A TALE of two halves this week, a super Saturday with all three teams winning comfortably, then a bump down to earth on Sunday as only Alan Macdiarmid’s team brought home the spoils, as he steered his side to a four-wicket win, finishing himself on 61no.
Playing for him were three father-and-son combinations, adding to three more playing in the other two teams that day.
On Saturday, the first team beat Halstead, Hasantha Fernando with a century and 18-year-old paceman Matthew Hunn with five wickets.
At Friars Street, the seconds outgunned Halstead II, scoring 340 off 45 overs, Ben Taylor with a powerful century in just 24 overs while Ali Younger and Clive Kyangugu both struck half-centuries, Clive’s coming in just 20 balls.
I had mixed emotions; it felt good in one way to win both games so comprehensively as we have endured many years of our cross-border rivals being a strong outfit, but there was also a little sadness in it as it showed how quickly things can change for clubs, and something the committee at Sudbury works hard to ensure doesn’t happen at Friars Street.
On the same day, our thirds beat Maldon to rise to fourth in Division Seven. We didn’t get maximum points but 17 points was enough to leap two places in a tough league. Chris Cook, with 70, and young James O’Brien, with 50, the contributors.
So the bar was thriving on Saturday and with news of results going well it soon dawned on us that the firsts were now fourth in the Premier League – the highest we have ever been – just six points from Horsford in third. The seconds were sitting second in Division Three and the thirds were heading towards promotion territory and with the Cockspur Cup finals day just a few hours away, the spirits began to rise into the sky as some dreamed of Barbados; some of promotion; but all-in-all the club was soaring high at the halfway point in the season.
It didn’t last long, I think the 8.45am meet on Sunday killed any dreaming for most of the first team, the Bury batting did for the rest.
I don’t think Bury have forgotten the early season pounding we gave them, and they let us know — 223-5 in 20 overs. In short it was a massacre, there is no better way of putting it.
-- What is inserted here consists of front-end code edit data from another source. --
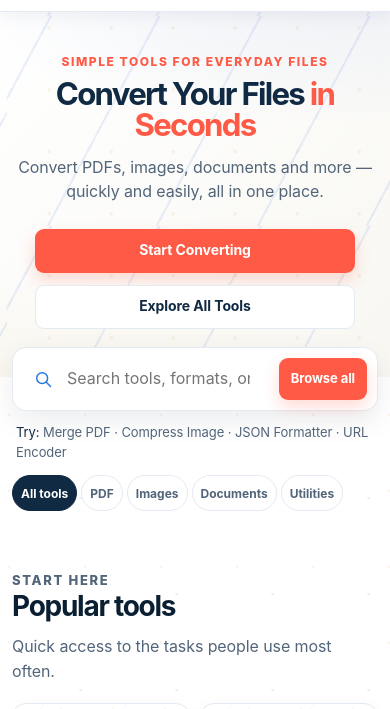
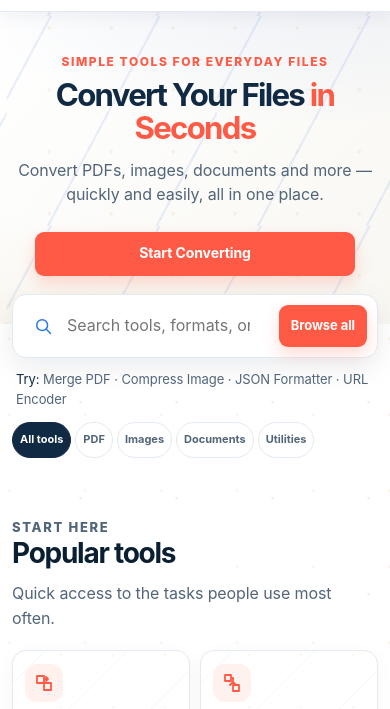
Before and after one commit to AlheriFoundation/umix-convert, a plain HTML site: page index.html in a window 390 px wide. Shown: the part 55-764 px from the top of the page. Drawn offline with Linux system fonts and the light colour scheme.

Commit message:
Refine homepage hero and category navigation

```diff
--- a/css/style.css
+++ b/css/style.css
@@ -839,7 +839,7 @@ h2, h3 { letter-spacing: -.035em; }
 .hero-grid { display: grid; grid-template-columns: minmax(0, 780px); justify-content: center; gap: 32px; }
 .hero-grid > div { text-align: center; }
 .hero .eyebrow { margin-bottom: 9px; font-size: 12px; line-height: 1.35; }
-.hero h1 { max-width: 720px; margin: 0 auto 13px; font-size: clamp(36px, 5vw, 58px); line-height: 1; }
+.hero h1 { max-width: 760px; margin: 0 auto 13px; font-size: clamp(34px, 4.5vw, 52px); line-height: 1.05; }
 .hero-copy { max-width: 620px; margin: 0 auto; color: var(--muted); font-size: 16px; line-height: 1.5; }
 .process-visual {
   border-color: var(--line);
@@ -1123,14 +1123,14 @@ h2, h3 { letter-spacing: -.035em; }
   .home-page .tool-filter {
     flex: 0 0 auto;
     min-height: 36px;
-    padding-inline: 8px;
-    font-size: 12px;
+    padding-inline: 7px;
+    font-size: 11px;
     white-space: nowrap;
   }
 }
 
 @media (max-width: 360px) {
-  .home-page .tool-filter { padding-inline: 7px; font-size: 11px; }
+  .home-page .tool-filter { padding-inline: 6px; font-size: 10px; }
 }
 
 /* Premium foreground system. Protected background declarations remain unchanged. */
@@ -1177,4 +1177,4 @@ h1, h2, h3, h4 { color: var(--navy-900); }
 .footer { border-top-color: var(--gold-600); background: var(--navy-950); }
 .footer h3 { color: var(--gold-300); }
 @media (max-width: 1100px) and (min-width: 761px) { .tool-grid { grid-template-columns: repeat(3, minmax(0, 1fr)); } }
-@media (max-width: 760px) { .hero-actions { align-items: stretch; flex-direction: column; max-width: 320px; margin-inline: auto; } .hero-actions .button { width: 100%; } }
+@media (max-width: 760px) { .hero h1 { font-size: clamp(30px, 8vw, 38px); } .hero-actions { align-items: stretch; flex-direction: column; max-width: 320px; margin-inline: auto; } .hero-actions .button { width: 100%; } }
--- a/js/main.js
+++ b/js/main.js
@@ -20,7 +20,7 @@ document.addEventListener('DOMContentLoaded', () => {
     if (!document.querySelector('.hero-actions')) {
       const actions = document.createElement('div');
       actions.className = 'hero-actions';
-      actions.innerHTML = '<a class="button button-primary" href="tools.html">Start Converting</a><a class="button button-secondary" href="#popular-title">Explore All Tools</a>';
+      actions.innerHTML = '<a class="button button-primary" href="https://www.umix-convert.online/tools.html">Start Converting</a>';
       heroCopy?.after(actions);
     }
   }
```
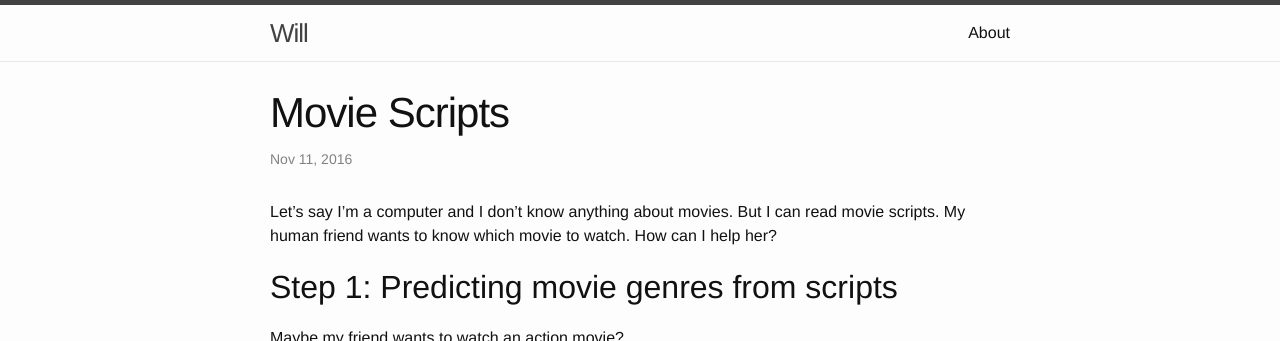
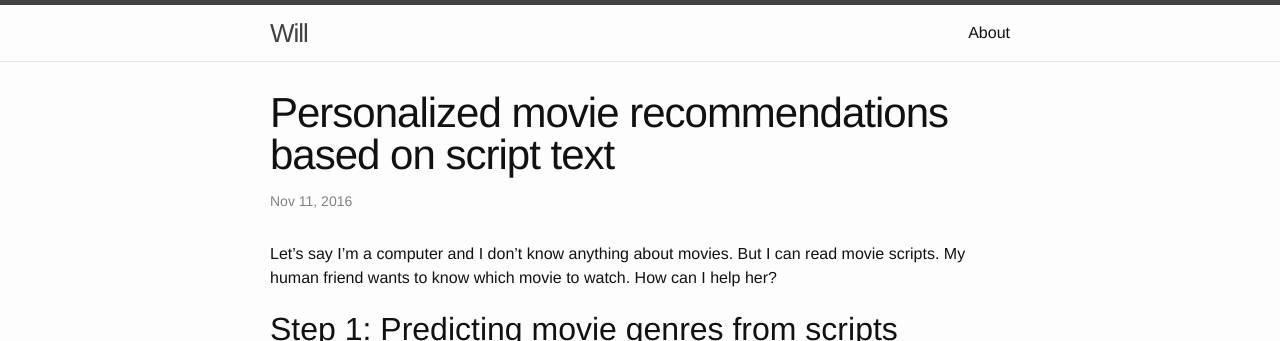
Before and after one commit to wlevine/wlevine.github.io, a Jekyll site: the page built from _posts/2016-11-11-movie-scripts.markdown, in a window 1280 px wide and 900 px high, cut to the strip 0-341 px from the top of the window. Built offline with Jekyll 4.4.1, drawn with Linux system fonts in a browser that asks for light colours; Markdown is read by kramdown in place of the engine named in the settings; some of the changed text lies outside the part shown.

Commit message:
Title change

```diff
--- a/_posts/2016-11-11-movie-scripts.markdown
+++ b/_posts/2016-11-11-movie-scripts.markdown
@@ -1,6 +1,6 @@
 ---
 layout: post
-title: "Movie Scripts"
+title: "Personalized movie recommendations based on script text"
 date: 2016-11-11T10:19:57-08:00
 ---
 
```
Also changed, not shown: other parts of _posts/2016-11-11-movie-scripts.markdown (+2 -0 lines).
Bury have been getting back to old ways over the last few weeks and we caught them at peak form.
Nathan Poole was probably the pick of our bowlers, certainly one of the least hungover anyway. And for the rest it was a hard slog.
We then batted even worse and lost a 20-over game by 175 runs – almost impossible to do.
The dreams of Barbados for the winners of the Cockspur Cup were sweated out as we chased the ball across the Victory Ground.
It was a sobering experience for some of our players, in more than one way. If the fantastic start we have had to this season made anyone get beyond themselves, Sunday will surely have brought them bumping back to earth, doubly so when Swardeston then beat us by eight wickets and with six overs left in the second round robin game of the day.
I am not being defeatist, just honest, when I say that while we continue to excel and hold our ground well in our Premier League, Division Three and Seven performances, there is a long way to go until we can match the talent pool and ability of the very best in East Anglia.
And in a strange way I think it will have done some good to get a Basil Fawlty-style thrashing, especially as it clearly highlighted where we need to be if we want to be up there with the best, and of course it also keeps our young guns’ feet firmly on the ground.